Source data:
=== Section Start ===

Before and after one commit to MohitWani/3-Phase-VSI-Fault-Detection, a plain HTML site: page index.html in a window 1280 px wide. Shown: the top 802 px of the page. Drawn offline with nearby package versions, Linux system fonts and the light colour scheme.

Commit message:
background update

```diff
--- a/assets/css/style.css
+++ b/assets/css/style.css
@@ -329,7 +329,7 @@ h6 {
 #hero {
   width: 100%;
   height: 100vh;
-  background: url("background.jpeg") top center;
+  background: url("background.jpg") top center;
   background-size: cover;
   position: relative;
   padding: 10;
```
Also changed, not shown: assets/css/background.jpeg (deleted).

=== Section End ===
=== Section Start ===

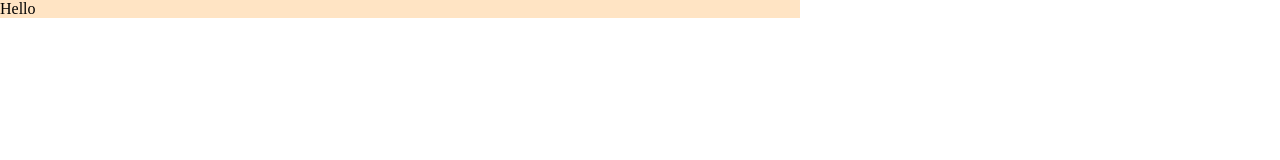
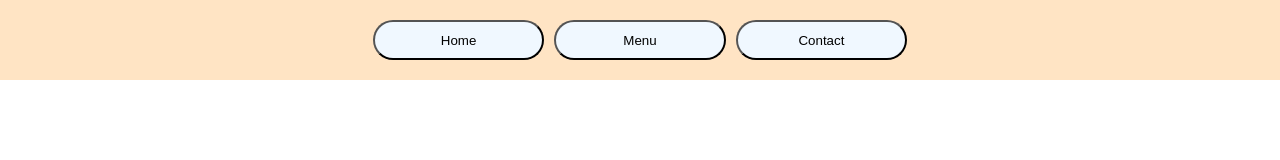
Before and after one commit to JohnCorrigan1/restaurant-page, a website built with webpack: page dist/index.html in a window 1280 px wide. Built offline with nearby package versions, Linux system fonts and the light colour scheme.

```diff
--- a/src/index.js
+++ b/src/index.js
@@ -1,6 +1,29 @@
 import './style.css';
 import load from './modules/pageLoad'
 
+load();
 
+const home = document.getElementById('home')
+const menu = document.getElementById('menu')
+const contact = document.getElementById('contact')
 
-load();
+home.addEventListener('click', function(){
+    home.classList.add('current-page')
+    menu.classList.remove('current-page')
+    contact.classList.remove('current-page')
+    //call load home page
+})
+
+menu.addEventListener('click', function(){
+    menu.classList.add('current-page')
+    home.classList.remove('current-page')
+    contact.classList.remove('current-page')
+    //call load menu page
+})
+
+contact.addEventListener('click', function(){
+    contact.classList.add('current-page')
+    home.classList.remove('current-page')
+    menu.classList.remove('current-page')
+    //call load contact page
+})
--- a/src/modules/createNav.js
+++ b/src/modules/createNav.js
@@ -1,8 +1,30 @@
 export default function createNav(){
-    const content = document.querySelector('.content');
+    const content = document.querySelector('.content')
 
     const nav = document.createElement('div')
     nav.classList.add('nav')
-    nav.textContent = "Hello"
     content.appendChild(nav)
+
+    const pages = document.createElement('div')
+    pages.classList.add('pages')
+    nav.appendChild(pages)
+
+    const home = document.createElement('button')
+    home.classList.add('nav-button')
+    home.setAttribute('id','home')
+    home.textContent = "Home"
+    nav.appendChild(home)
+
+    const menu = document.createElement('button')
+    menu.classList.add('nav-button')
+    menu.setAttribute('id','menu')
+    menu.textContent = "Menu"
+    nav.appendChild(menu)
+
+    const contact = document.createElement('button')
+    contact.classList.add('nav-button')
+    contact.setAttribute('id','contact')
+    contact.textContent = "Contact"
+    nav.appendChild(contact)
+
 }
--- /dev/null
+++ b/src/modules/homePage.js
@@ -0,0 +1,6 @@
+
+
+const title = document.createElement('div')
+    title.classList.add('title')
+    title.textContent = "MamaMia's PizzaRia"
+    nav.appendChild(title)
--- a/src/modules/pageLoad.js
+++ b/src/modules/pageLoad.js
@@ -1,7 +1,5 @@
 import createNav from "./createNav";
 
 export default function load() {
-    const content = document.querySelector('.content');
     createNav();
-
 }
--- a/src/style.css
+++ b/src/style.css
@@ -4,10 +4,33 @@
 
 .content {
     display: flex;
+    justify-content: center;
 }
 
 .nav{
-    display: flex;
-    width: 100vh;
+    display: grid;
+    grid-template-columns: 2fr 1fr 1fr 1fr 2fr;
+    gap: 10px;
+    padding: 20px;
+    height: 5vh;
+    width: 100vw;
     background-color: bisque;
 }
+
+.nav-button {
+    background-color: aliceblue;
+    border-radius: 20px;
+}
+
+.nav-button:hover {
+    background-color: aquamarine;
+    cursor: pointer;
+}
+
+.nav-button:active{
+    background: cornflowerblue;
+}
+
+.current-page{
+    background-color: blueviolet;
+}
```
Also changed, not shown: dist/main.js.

=== Section End ===

Task prompt: The result should be every line of the material that contains the word "button", so copy those lines.

Reply to the task:
+    const home = document.createElement('button')
+    home.classList.add('nav-button')
+    const menu = document.createElement('button')
+    menu.classList.add('nav-button')
+    const contact = document.createElement('button')
+    contact.classList.add('nav-button')
+.nav-button {
+.nav-button:hover {
+.nav-button:active{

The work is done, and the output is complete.